Prognostic significance of adenocarcinoma in situ, minimally invasive adenocarcinoma, and nonmucinous lepidic predominant invasive adenocarcinoma of the lung in patients with stage I disease
Carcinoma in Situ
Neoplasm Recurrence, Local
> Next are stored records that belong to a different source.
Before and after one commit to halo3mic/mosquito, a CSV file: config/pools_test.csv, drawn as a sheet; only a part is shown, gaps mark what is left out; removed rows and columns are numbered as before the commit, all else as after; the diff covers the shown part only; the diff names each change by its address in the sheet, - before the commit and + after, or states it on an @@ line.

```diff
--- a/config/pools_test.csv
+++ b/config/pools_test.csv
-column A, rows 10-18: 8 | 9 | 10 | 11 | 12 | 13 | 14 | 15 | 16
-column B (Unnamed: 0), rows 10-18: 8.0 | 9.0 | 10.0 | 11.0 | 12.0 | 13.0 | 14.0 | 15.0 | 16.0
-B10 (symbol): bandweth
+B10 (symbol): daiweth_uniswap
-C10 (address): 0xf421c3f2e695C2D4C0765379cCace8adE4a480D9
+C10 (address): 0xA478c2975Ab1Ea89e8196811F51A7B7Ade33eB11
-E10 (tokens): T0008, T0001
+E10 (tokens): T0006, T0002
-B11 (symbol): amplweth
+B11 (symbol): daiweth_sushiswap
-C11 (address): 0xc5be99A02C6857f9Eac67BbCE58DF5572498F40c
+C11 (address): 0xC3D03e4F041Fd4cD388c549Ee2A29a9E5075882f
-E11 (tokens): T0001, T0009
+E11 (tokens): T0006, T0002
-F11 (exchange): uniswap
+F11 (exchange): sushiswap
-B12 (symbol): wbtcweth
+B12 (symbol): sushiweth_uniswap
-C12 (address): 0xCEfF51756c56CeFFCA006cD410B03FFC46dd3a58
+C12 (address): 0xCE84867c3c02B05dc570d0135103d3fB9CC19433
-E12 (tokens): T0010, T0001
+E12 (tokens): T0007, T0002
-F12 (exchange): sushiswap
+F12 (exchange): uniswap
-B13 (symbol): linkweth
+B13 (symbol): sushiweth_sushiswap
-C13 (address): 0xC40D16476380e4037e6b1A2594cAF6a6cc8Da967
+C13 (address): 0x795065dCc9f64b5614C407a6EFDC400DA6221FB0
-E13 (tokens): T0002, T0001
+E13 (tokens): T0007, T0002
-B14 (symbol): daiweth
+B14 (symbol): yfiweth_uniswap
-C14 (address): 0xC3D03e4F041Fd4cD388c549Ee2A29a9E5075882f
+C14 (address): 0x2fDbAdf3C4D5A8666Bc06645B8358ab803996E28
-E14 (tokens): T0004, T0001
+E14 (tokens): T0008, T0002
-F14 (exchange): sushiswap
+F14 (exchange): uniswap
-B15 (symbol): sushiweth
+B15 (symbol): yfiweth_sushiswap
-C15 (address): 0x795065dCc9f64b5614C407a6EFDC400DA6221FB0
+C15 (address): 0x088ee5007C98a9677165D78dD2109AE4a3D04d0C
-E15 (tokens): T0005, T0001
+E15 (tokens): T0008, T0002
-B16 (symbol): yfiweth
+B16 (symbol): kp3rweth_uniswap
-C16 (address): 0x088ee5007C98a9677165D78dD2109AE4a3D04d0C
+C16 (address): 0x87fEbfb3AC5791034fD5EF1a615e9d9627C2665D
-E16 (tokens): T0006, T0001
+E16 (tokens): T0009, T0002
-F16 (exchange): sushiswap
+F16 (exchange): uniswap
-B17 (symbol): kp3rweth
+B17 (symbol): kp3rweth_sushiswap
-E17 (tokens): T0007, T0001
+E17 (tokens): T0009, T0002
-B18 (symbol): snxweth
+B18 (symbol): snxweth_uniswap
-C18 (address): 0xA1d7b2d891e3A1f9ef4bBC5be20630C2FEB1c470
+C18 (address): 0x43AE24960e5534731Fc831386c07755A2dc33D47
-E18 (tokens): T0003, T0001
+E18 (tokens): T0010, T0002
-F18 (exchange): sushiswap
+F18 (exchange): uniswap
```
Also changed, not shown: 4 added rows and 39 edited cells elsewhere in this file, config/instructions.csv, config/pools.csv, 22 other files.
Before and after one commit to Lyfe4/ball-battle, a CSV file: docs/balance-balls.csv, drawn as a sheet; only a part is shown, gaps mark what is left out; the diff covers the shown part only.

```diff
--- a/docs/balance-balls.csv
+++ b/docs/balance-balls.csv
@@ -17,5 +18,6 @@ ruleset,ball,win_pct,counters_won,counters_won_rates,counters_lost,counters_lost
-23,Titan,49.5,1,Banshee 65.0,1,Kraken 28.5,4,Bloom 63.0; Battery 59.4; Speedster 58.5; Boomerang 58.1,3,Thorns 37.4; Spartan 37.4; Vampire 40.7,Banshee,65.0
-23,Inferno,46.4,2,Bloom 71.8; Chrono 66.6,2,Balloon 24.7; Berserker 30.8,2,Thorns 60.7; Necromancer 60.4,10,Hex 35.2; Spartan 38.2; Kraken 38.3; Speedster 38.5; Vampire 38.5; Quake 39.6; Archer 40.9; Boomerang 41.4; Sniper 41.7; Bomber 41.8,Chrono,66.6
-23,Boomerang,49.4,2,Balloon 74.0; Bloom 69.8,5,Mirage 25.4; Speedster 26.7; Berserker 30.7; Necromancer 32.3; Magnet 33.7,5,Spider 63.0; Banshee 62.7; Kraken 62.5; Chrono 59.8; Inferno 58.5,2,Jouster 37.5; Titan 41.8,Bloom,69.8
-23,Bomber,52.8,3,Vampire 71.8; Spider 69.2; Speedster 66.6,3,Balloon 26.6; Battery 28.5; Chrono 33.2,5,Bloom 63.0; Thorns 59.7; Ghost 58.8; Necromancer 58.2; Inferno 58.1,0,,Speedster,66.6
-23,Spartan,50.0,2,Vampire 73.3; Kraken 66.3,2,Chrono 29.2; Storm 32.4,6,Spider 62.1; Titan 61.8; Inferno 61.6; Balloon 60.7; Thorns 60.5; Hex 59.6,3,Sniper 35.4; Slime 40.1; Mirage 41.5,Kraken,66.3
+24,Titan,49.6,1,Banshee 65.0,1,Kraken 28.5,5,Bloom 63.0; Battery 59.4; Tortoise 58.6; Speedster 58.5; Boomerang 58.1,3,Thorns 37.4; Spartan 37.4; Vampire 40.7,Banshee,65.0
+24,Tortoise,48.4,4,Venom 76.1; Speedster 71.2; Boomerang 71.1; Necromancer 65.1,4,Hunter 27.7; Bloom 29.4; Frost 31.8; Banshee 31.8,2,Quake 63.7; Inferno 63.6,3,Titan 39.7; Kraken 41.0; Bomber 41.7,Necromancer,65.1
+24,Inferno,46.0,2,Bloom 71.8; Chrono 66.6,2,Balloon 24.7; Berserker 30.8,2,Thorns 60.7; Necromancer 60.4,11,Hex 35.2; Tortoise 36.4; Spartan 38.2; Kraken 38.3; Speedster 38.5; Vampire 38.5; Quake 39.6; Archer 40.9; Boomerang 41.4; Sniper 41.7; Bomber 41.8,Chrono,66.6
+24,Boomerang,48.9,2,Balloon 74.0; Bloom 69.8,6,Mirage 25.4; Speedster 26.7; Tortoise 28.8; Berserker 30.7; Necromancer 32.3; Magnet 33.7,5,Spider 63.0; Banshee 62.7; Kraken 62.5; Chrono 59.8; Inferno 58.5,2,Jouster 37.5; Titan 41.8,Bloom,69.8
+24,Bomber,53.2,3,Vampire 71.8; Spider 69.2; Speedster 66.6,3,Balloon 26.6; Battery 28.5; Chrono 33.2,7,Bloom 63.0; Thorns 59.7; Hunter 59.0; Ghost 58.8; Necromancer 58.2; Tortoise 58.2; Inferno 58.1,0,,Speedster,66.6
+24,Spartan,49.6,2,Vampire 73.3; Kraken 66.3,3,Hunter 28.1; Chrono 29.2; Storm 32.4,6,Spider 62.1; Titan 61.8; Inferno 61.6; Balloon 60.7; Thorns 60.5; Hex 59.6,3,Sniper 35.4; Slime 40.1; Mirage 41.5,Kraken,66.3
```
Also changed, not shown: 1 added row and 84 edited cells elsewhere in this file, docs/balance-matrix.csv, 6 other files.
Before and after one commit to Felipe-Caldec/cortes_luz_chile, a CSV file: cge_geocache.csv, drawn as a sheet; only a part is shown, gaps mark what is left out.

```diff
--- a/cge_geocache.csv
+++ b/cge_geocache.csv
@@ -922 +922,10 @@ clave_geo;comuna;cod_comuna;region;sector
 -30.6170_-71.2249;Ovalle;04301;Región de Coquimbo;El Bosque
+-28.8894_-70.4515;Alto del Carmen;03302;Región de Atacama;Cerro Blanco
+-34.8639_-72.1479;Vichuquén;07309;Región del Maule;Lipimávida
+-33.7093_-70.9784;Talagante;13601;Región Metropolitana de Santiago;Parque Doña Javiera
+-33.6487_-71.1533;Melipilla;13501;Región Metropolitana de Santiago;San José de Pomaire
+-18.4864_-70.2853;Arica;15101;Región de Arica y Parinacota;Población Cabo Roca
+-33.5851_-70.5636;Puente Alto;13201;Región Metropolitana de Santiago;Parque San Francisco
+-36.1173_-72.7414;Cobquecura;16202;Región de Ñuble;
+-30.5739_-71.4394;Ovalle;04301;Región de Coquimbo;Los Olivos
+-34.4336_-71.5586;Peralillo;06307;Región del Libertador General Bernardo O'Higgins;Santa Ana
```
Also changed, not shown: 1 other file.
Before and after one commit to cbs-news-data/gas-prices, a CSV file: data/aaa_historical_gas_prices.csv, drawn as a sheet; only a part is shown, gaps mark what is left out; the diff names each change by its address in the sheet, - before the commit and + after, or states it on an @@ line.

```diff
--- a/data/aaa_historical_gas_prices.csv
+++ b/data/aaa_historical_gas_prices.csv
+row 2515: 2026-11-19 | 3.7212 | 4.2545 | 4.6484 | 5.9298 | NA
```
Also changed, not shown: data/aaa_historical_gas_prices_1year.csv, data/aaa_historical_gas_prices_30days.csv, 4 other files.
According to the IASLC/ATS/ERS classification, the lepidic predominant pattern consists of 3 subtypes: adenocarcinoma in situ (AIS), minimally invasive adenocarcinoma (MIA), and nonmucinous lepidic predominant invasive adenocarcinoma. We reviewed tumor slides from 1038 patients with stage I lung adenocarcinoma, recording the percentage of each histologic pattern and measuring the invasive tumor size. Tumors were classified according to the IASLC/ATS/ERS classification: 2 were AIS, 34 MIA, and 103 lepidic predominant invasive. Cumulative incidence of recurrence (CIR) was used to estimate the probability of recurrence. Patients with AIS and MIA experienced no recurrences. Patients with lepidic predominant invasive tumors had a lower risk for recurrence (5-y CIR, 8%) than nonlepidic predominant tumors (n=899; 19%; P=0.003). Patients with >50% lepidic pattern tumors experienced no recurrences (n=84), those with >10% to 50% lepidic pattern tumors had an intermediate risk for recurrence (n=344; 5-y CIR, 12%), and those with ≤10% lepidic pattern tumors had the highest risk (n=610; 22%; P<0.001). CIR was lower for patients with ≤2 cm tumors than for those with >2 to 3 cm tumors (for both total and invasive tumor size), with the difference more pronounced for invasive tumor size (5-y CIR, 13% vs. 21% [total size; P=0.022] and 12% vs. 27% [invasive size; P<0.001]). Most patients with lepidic predominant adenocarcinoma who experienced a recurrence had potential risk factors, including sublobar resection with close margins (≤0.5 cm; n=2), 20% to 30% micropapillary component (n=2), and lymphatic or vascular invasion (n=2). It therefore may be possible to identify lepidic predominant adenocarcinomas that carry a low or high risk for recurrence.